Titus’s Task

Rising Joy by Vicki Matheny

Instead he must be hospitable, devoted to what is good, sensible, upright, devout, and self-controlled. He must hold firmly to the faithful message as it has been taught so that he will be able to give exhortation in such healthy teaching and correct those who speak against it. Titus 1.8-9

Paul wrote to Titus after leaving him in Crete. He had been left there to set some things in order and to appoint elders in every town. Paul had given him directions on what to do.

He wrote to Titus explaining the criteria for the appointment of elders. Given the responsibility of caring for the spiritual lives and growth of the church, whatever man available did not fit the need. Paul gave Titus a list of attributes to look for in those who would be considered for this role.

One of the attributes was hospitality, as well as being good, sensible, and self-controlled. These men were also to hold firmly to the faithful message as it had been taught, being able to correct those who spoke against it.

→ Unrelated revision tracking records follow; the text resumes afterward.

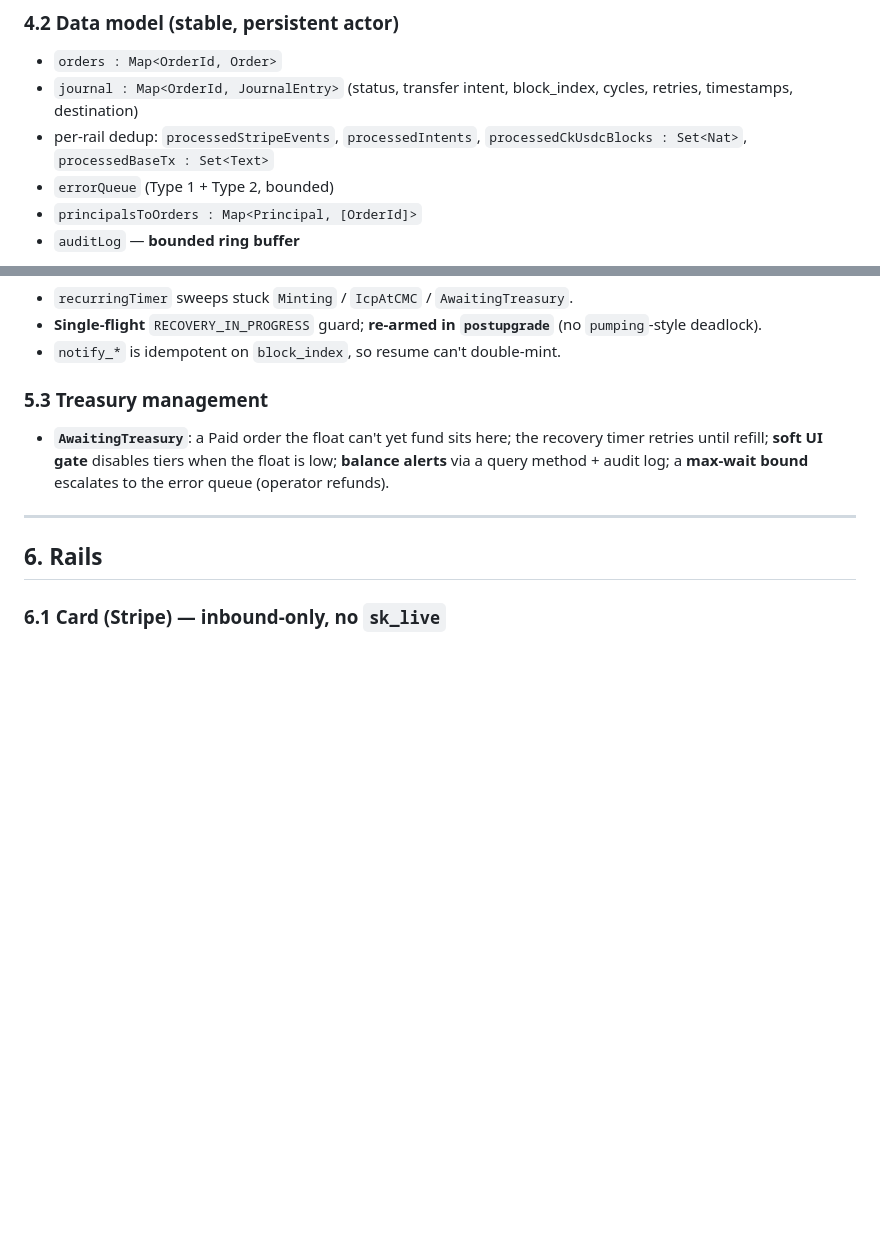
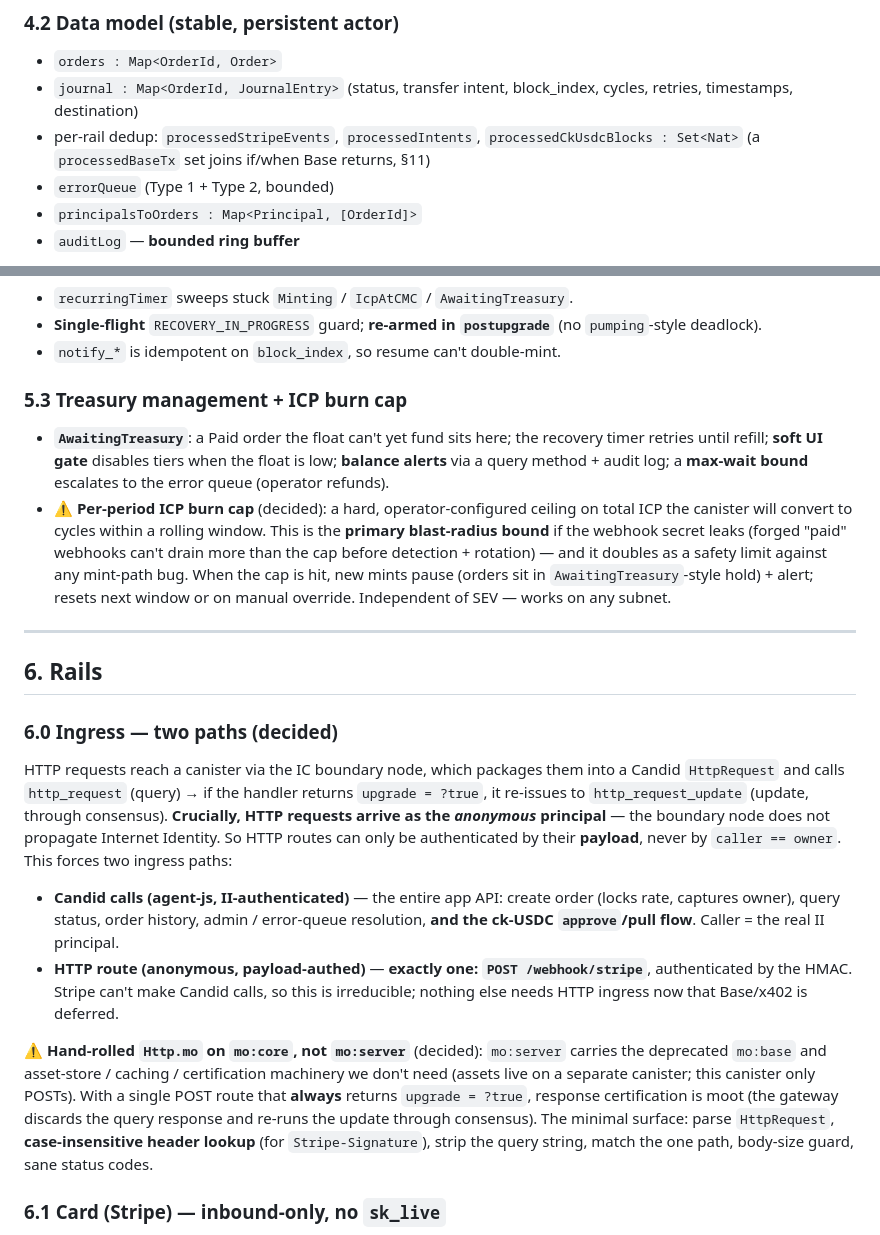
Before and after one commit to marc0olo/cyclepay, a Markdown page: design-docs/ONCHAIN_GATEWAY_SPEC.md, 2 parts joined by grey strips. Rendered like a GitHub page; blank space fills up the shorter version.

```diff
--- a/design-docs/ONCHAIN_GATEWAY_SPEC.md
+++ b/design-docs/ONCHAIN_GATEWAY_SPEC.md
@@ -143,7 +143,7 @@ issue manual fiat refunds.
 
 - `orders : Map<OrderId, Order>`
 - `journal : Map<OrderId, JournalEntry>` (status, transfer intent, block_index, cycles, retries, timestamps, destination)
-- per-rail dedup: `processedStripeEvents`, `processedIntents`, `processedCkUsdcBlocks : Set<Nat>`, `processedBaseTx : Set<Text>`
+- per-rail dedup: `processedStripeEvents`, `processedIntents`, `processedCkUsdcBlocks : Set<Nat>` (a `processedBaseTx` set joins if/when Base returns, §11)
 - `errorQueue` (Type 1 + Type 2, bounded)
 - `principalsToOrders : Map<Principal, [OrderId]>`
 - `auditLog` — **bounded ring buffer**
@@ -196,16 +196,50 @@ explicit `(with migration = ...)` functions (see migrating-motoko skills).
   (no `pumping`-style deadlock).
 - `notify_*` is idempotent on `block_index`, so resume can't double-mint.
 
-### 5.3 Treasury management
+### 5.3 Treasury management + ICP burn cap
 
 - **`AwaitingTreasury`**: a Paid order the float can't yet fund sits here; the
   recovery timer retries until refill; **soft UI gate** disables tiers when the
   float is low; **balance alerts** via a query method + audit log; a **max-wait
   bound** escalates to the error queue (operator refunds).
+- ⚠️ **Per-period ICP burn cap** (decided): a hard, operator-configured ceiling on
+  total ICP the canister will convert to cycles within a rolling window. This is
+  the **primary blast-radius bound** if the webhook secret leaks (forged "paid"
+  webhooks can't drain more than the cap before detection + rotation) — and it
+  doubles as a safety limit against any mint-path bug. When the cap is hit, new
+  mints pause (orders sit in `AwaitingTreasury`-style hold) + alert; resets next
+  window or on manual override. Independent of SEV — works on any subnet.
 
 ---
 
 ## 6. Rails
+
+### 6.0 Ingress — two paths (decided)
+
+HTTP requests reach a canister via the IC boundary node, which packages them into
+a Candid `HttpRequest` and calls `http_request` (query) → if the handler returns
+`upgrade = ?true`, it re-issues to `http_request_update` (update, through
+consensus). **Crucially, HTTP requests arrive as the _anonymous_ principal** —
+the boundary node does not propagate Internet Identity. So HTTP routes can only be
+authenticated by their **payload**, never by `caller == owner`. This forces two
+ingress paths:
+
+- **Candid calls (agent-js, II-authenticated)** — the entire app API: create
+  order (locks rate, captures owner), query status, order history, admin /
+  error-queue resolution, **and the ck-USDC `approve`/pull flow**. Caller = the
+  real II principal.
+- **HTTP route (anonymous, payload-authed)** — **exactly one: `POST /webhook/stripe`**,
+  authenticated by the HMAC. Stripe can't make Candid calls, so this is
+  irreducible; nothing else needs HTTP ingress now that Base/x402 is deferred.
+
+⚠️ **Hand-rolled `Http.mo` on `mo:core`, not `mo:server`** (decided): `mo:server`
+carries the deprecated `mo:base` and asset-store / caching / certification
+machinery we don't need (assets live on a separate canister; this canister only
+POSTs). With a single POST route that **always** returns `upgrade = ?true`,
+response certification is moot (the gateway discards the query response and re-runs
+the update through consensus). The minimal surface: parse `HttpRequest`,
+**case-insensitive header lookup** (for `Stripe-Signature`), strip the query
+string, match the one path, body-size guard, sane status codes.
 
 ### 6.1 Card (Stripe) — inbound-only, no `sk_live`
 
```
Also changed, not shown: other parts of design-docs/ONCHAIN_GATEWAY_SPEC.md (+97 -94 lines).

These same attributes apply today. The church needs men who will hold firmly to the faithful message. These same men must be capable of correcting those who teach differently. The Bible is one book and has one message.

#risingjoy #Titus #elders

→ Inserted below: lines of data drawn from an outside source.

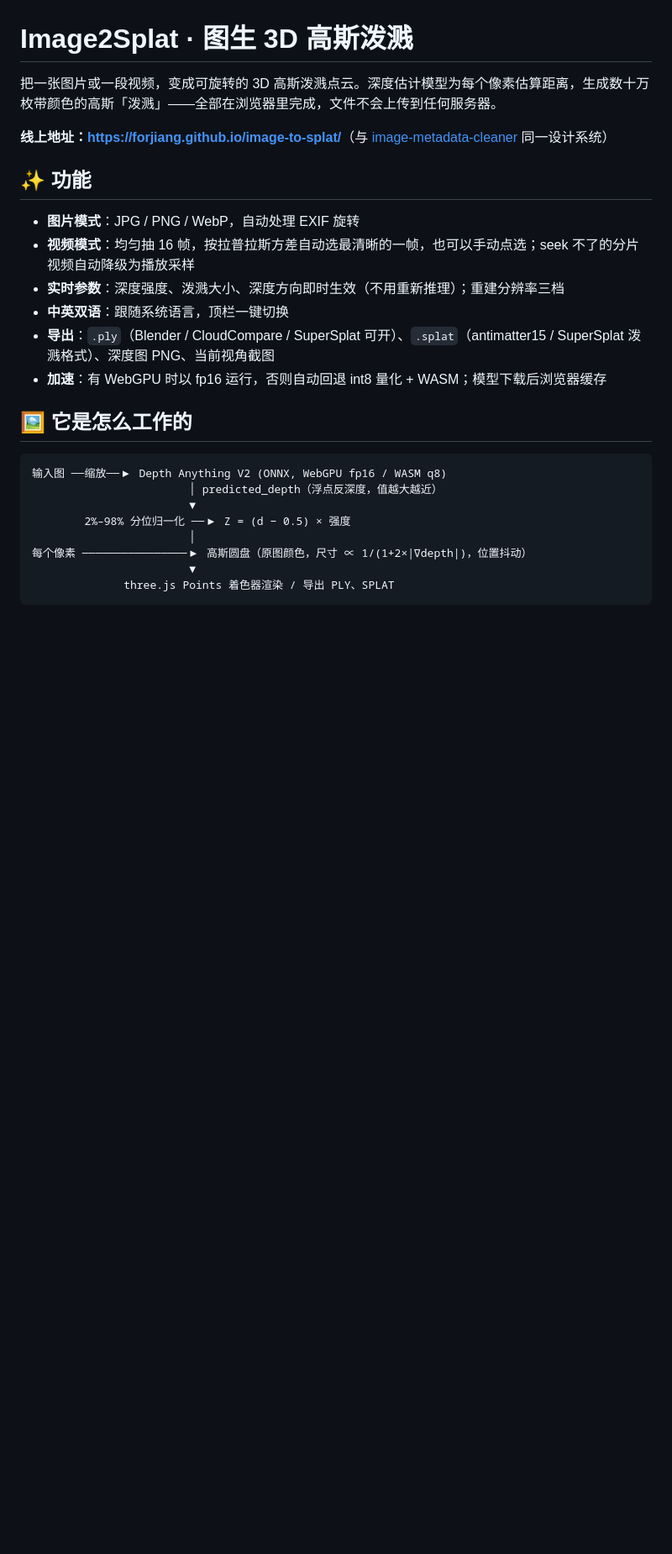
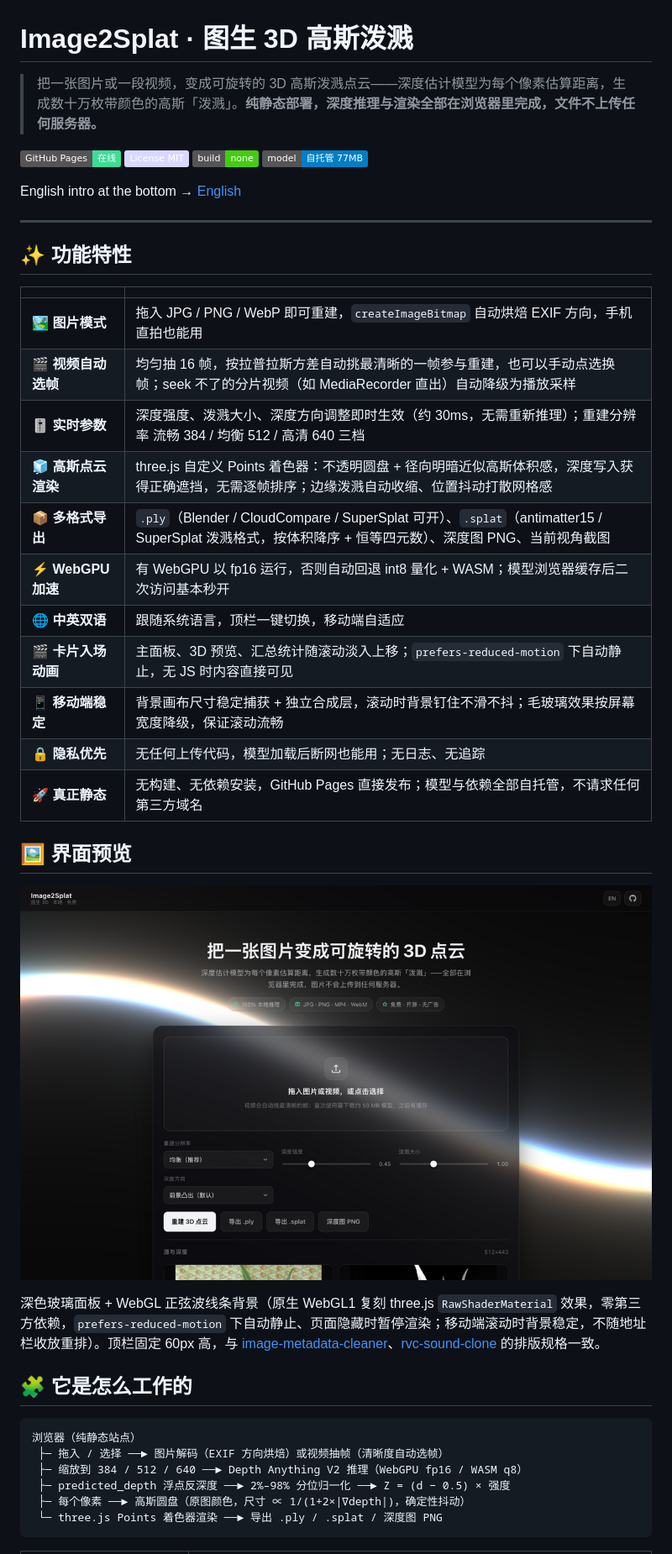
Before and after one commit to ForJiang/image-to-splat, a Markdown page: README.md, the part around the change printed below. Shown: that part at 84% size. GitHub-like rendering; pictures changed too: docs/screenshot.png (added); badges without logos; blank space fills up the shorter version.

Commit message:
docs: README 对齐 image-metadata-cleaner 结构，新增界面预览图

````diff
--- a/README.md
+++ b/README.md
@@ -1,28 +1,46 @@
 # Image2Splat · 图生 3D 高斯泼溅
 
-把一张图片或一段视频，变成可旋转的 3D 高斯泼溅点云。深度估计模型为每个像素估算距离，生成数十万枚带颜色的高斯「泼溅」——全部在浏览器里完成，文件不会上传到任何服务器。
+> 把一张图片或一段视频，变成可旋转的 3D 高斯泼溅点云——深度估计模型为每个像素估算距离，生成数十万枚带颜色的高斯「泼溅」。**纯静态部署，深度推理与渲染全部在浏览器里完成，文件不上传任何服务器。**
 
-**线上地址：<https://forjiang.github.io/image-to-splat/>**（与 [image-metadata-cleaner](https://forjiang.github.io/image-metadata-cleaner/) 同一设计系统）
+[![GitHub Pages](https://img.shields.io/badge/GitHub%20Pages-在线-3ddc97.svg)](https://forjiang.github.io/image-to-splat/)
+[![License: MIT](https://img.shields.io/badge/License%20MIT-d8d8ff.svg)](LICENSE)
+[![No Build](https://img.shields.io/badge/build-none-success.svg)](index.html)
+[![Model](https://img.shields.io/badge/model-自托管%2077MB-informational.svg)](models/depth-anything-v2-small)
 
-## ✨ 功能
+English intro at the bottom → [English](#-english)
 
-- **图片模式**：JPG / PNG / WebP，自动处理 EXIF 旋转
-- **视频模式**：均匀抽 16 帧，按拉普拉斯方差自动选最清晰的一帧，也可以手动点选；seek 不了的分片视频自动降级为播放采样
-- **实时参数**：深度强度、泼溅大小、深度方向即时生效（不用重新推理）；重建分辨率三档
-- **中英双语**：跟随系统语言，顶栏一键切换
-- **导出**：`.ply`（Blender / CloudCompare / SuperSplat 可开）、`.splat`（antimatter15 / SuperSplat 泼溅格式）、深度图 PNG、当前视角截图
-- **加速**：有 WebGPU 时以 fp16 运行，否则自动回退 int8 量化 + WASM；模型下载后浏览器缓存
+---
 
-## 🖼️ 它是怎么工作的
+## ✨ 功能特性
+
+| | |
+| --- | --- |
+| 🏞️ **图片模式** | 拖入 JPG / PNG / WebP 即可重建，`createImageBitmap` 自动烘焙 EXIF 方向，手机直拍也能用 |
+| 🎬 **视频自动选帧** | 均匀抽 16 帧，按拉普拉斯方差自动挑最清晰的一帧参与重建，也可以手动点选换帧；seek 不了的分片视频（如 MediaRecorder 直出）自动降级为播放采样 |
+| 🎚️ **实时参数** | 深度强度、泼溅大小、深度方向调整即时生效（约 30ms，无需重新推理）；重建分辨率 流畅 384 / 均衡 512 / 高清 640 三档 |
+| 🧊 **高斯点云渲染** | three.js 自定义 Points 着色器：不透明圆盘 + 径向明暗近似高斯体积感，深度写入获得正确遮挡，无需逐帧排序；边缘泼溅自动收缩、位置抖动打散网格感 |
+| 📦 **多格式导出** | `.ply`（Blender / CloudCompare / SuperSplat 可开）、`.splat`（antimatter15 / SuperSplat 泼溅格式，按体积降序 + 恒等四元数）、深度图 PNG、当前视角截图 |
+| ⚡ **WebGPU 加速** | 有 WebGPU 以 fp16 运行，否则自动回退 int8 量化 + WASM；模型浏览器缓存后二次访问基本秒开 |
+| 🌐 **中英双语** | 跟随系统语言，顶栏一键切换，移动端自适应 |
+| 🎬 **卡片入场动画** | 主面板、3D 预览、汇总统计随滚动淡入上移；`prefers-reduced-motion` 下自动静止，无 JS 时内容直接可见 |
+| 📱 **移动端稳定** | 背景画布尺寸稳定捕获 + 独立合成层，滚动时背景钉住不滑不抖；毛玻璃效果按屏幕宽度降级，保证滚动流畅 |
+| 🔒 **隐私优先** | 无任何上传代码，模型加载后断网也能用；无日志、无追踪 |
+| 🚀 **真正静态** | 无构建、无依赖安装，GitHub Pages 直接发布；模型与依赖全部自托管，不请求任何第三方域名 |
+
+## 🖼️ 界面预览
+
+![界面预览](docs/screenshot.png)
+
+深色玻璃面板 + WebGL 正弦波线条背景（原生 WebGL1 复刻 three.js `RawShaderMaterial` 效果，零第三方依赖，`prefers-reduced-motion` 下自动静止、页面隐藏时暂停渲染；移动端滚动时背景稳定，不随地址栏收放重排）。顶栏固定 60px 高，与 [image-metadata-cleaner](https://forjiang.github.io/image-metadata-cleaner/)、[rvc-sound-clone](https://forjiang.github.io/rvc-sound-clone/) 的排版规格一致。
+
+## 🧩 它是怎么工作的
 
 ```
-输入图 ──缩放──▶ Depth Anything V2 (ONNX, WebGPU fp16 / WASM q8)
-                        │ predicted_depth（浮点反深度，值越大越近）
-                        ▼
-        2%–98% 分位归一化 ──▶ Z = (d − 0.5) × 强度
-                        │
-每个像素 ────────────────▶ 高斯圆盘（原图颜色，尺寸 ∝ 1/(1+2×|∇depth|)，位置抖动）
-                        ▼
-              three.js Points 着色器渲染 / 导出 PLY、SPLAT
+浏览器（纯静态站点）
+ ├─ 拖入 / 选择 ──► 图片解码（EXIF 方向烘焙）或视频抽帧（清晰度自动选帧）
+ ├─ 缩放到 384 / 512 / 640 ──► Depth Anything V2 推理（WebGPU fp16 / WASM q8）
+ ├─ predicted_depth 浮点反深度 ──► 2%–98% 分位归一化 ──► Z = (d − 0.5) × 强度
+ ├─ 每个像素 ──► 高斯圆盘（原图颜色，尺寸 ∝ 1/(1+2×|∇depth|)，确定性抖动）
+ └─ three.js Points 着色器渲染 ──► 导出 .ply / .splat / 深度图 PNG
 ```
 
````
Also changed, not shown: other parts of README.md (+35 -24 lines).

Care for the church of God: 1 Timothy 3.5

“But if someone does not know how to manage his own household, how will he care for the church of God?”

1 Timothy 3.5

Family life is a demonstration of a man’s ability to care for others. For this reason elders must be family men. They must be proven in the home, before being placed in care of God’s church.

Elders are not businessmen. Never look to their success as professionals or in business. Such people often make the worst shepherds. Ask, how do they treat other people, especially their own household?

#votd #1-Timothy #elders

Hugh’s News & Views (Paul’s Speech . . .)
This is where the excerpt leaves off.